    Some of your points are valid, some totally miss the mark. I have worked with Magento for 5 years now, and I can appreciate your comments about a) 2.0 taking way too long, b) being heavily influenced by eBay, where the original founders have moved on to projects like Sellvana, c) not being as driven by the community. Still, Magento is a true workhorse. You make a big point of Magento’s log table as an example of too much data, while highlighting the attribute system. It is that flexibility of attributes that is implemented as EAV models that is partly to blame for the large number of tables/objects. Notwithstanding, I don’t know that looking at a 80k log table is the best way to make that point – you may want terse logs for a myriad of other analytics reasons – so, would x-cart’s logs be easy to extend? Finally, to your point on mobile: making a Magento mobile theme is not trivial, but there are many of them available. The “mobile support” is more of a function of a good front-end designer vs cart logic, etc. Magento has had some out-of-box and 3rd party mobile themes for years now, for example: – which is a freely downloadable responsive theme. In summation, the three points above are valid, but the mobile “shortcomings” are not a valid reason to dismiss Magento. The software, file structure (?) and db complexity are issues and they come with the territory – if you are not a heavy-caliber developer, Magento can easily intimidate you. You’ll find more third-party themes for Magento (like you would with WordPress, but obviously not nearly as many as WP) that you would for any other open commerce system…

  • Hi Tim

    thank you for your contribution. And you’re definitely right about “type in the names of themes”, that’s just strange. The mobile app creator is an undervalued piece of Magento, maybe I can take a more detailed look into for an article. Thanks!

  • Sergey Kudich

    1. The large file system and database setup, along with the inefficiencies this brings.

    Large file system it’s not a problem at all – for development it’s good, all files structured and every file have its own role. On production you can compile them into 1 big file, but we use it on big projects w/o compilation with opcode cachers and all working good

    Database is really problem, but here 2 reasons for that. 1) that we have EAV structure – that means that you can create as many different attributes for products / categories / customers etc. as you wish, and you will never come to situation that database can’t create table with such count of columns – for stores with many different product types it’s very important 2) That we have many index fields and also used foreing keys in db – here indexies creating taking time, but it means that later, when we getting data – we using this index fields
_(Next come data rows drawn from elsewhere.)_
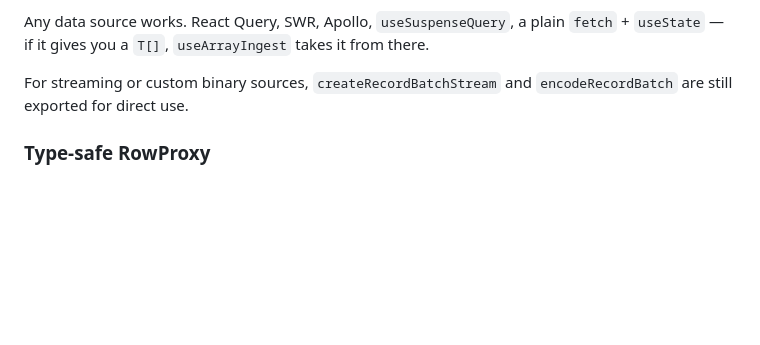
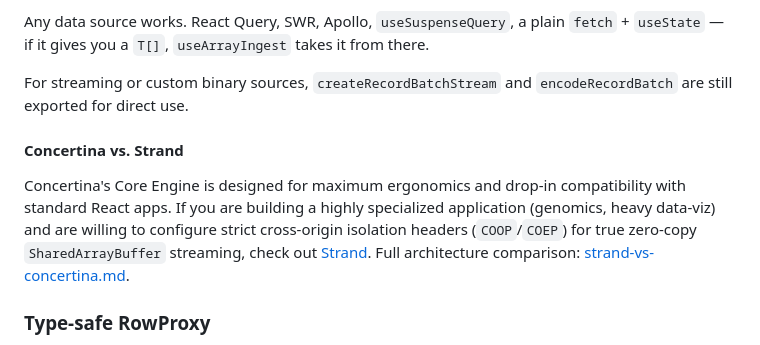
Before and after one commit to ryandward/concertina, a Markdown page: README.md, the part around the change. GitHub-like rendering; blank space fills up the shorter version.

Commit message:
docs: cross-link Strand architecture comparison
Add "Concertina vs. Strand" callout in the Core Engine section,
pointing to the full comparison doc in the strand repo.

Co-Authored-By: Claude Opus 4.6 <noreply@anthropic.com>

```diff
--- a/README.md
+++ b/README.md
@@ -596,6 +596,10 @@ Any data source works. React Query, SWR, Apollo, `useSuspenseQuery`, a plain `fe
 
 For streaming or custom binary sources, `createRecordBatchStream` and `encodeRecordBatch` are still exported for direct use.
 
+#### Concertina vs. Strand
+
+Concertina's Core Engine is designed for maximum ergonomics and drop-in compatibility with standard React apps. If you are building a highly specialized application (genomics, heavy data-viz) and are willing to configure strict cross-origin isolation headers (`COOP`/`COEP`) for true zero-copy `SharedArrayBuffer` streaming, check out [Strand](https://github.com/ryandward/strand). Full architecture comparison: [strand-vs-concertina.md](https://github.com/ryandward/strand/blob/main/docs/strand-vs-concertina.md).
+
 ### Type-safe RowProxy
 
 `RowProxy.get()` is fully generic. Define your schema with `as const` and every `get()` call infers the exact return type — autocomplete on column names, no manual casts:
```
    2. The complicated theming system that requires many files for each part of
    your layout. This is the best example of the file system’s inefficiency.

    All files in this themes are different logical blocks – so they must be different files and they mostly copy logical structure of mosules. If you want – you can create template that would have only 1 file for whole page and put all logic to this page.
    One small example – you wanna change price template in all site. Standart way is to change catalog/product/price.phtml and mostly all frontend would show you price in new way, but if u use 1 big template for each page – you must change this in each file,
    So I mean you can play with templates and change there structure as you wish – you can change layout files and generate much more simple layout if you need this

    About support I can’t say anithing, because never asked (or I don’t remember that ))) something on official forum, but I talked with core developers (that was before ebay bought magento) on another resources and they gived me answers w/o any problems

  • cmpreshn

    Thanks for the great review. I’ve been working with Magento for a few years now, and I’m just testing X-Cart for the first time. It looks as if it could be a much quicker platform for initial launch. Thanks again!

  • pixelBender67

    I just installed Magento today and right out of the box it was responsive.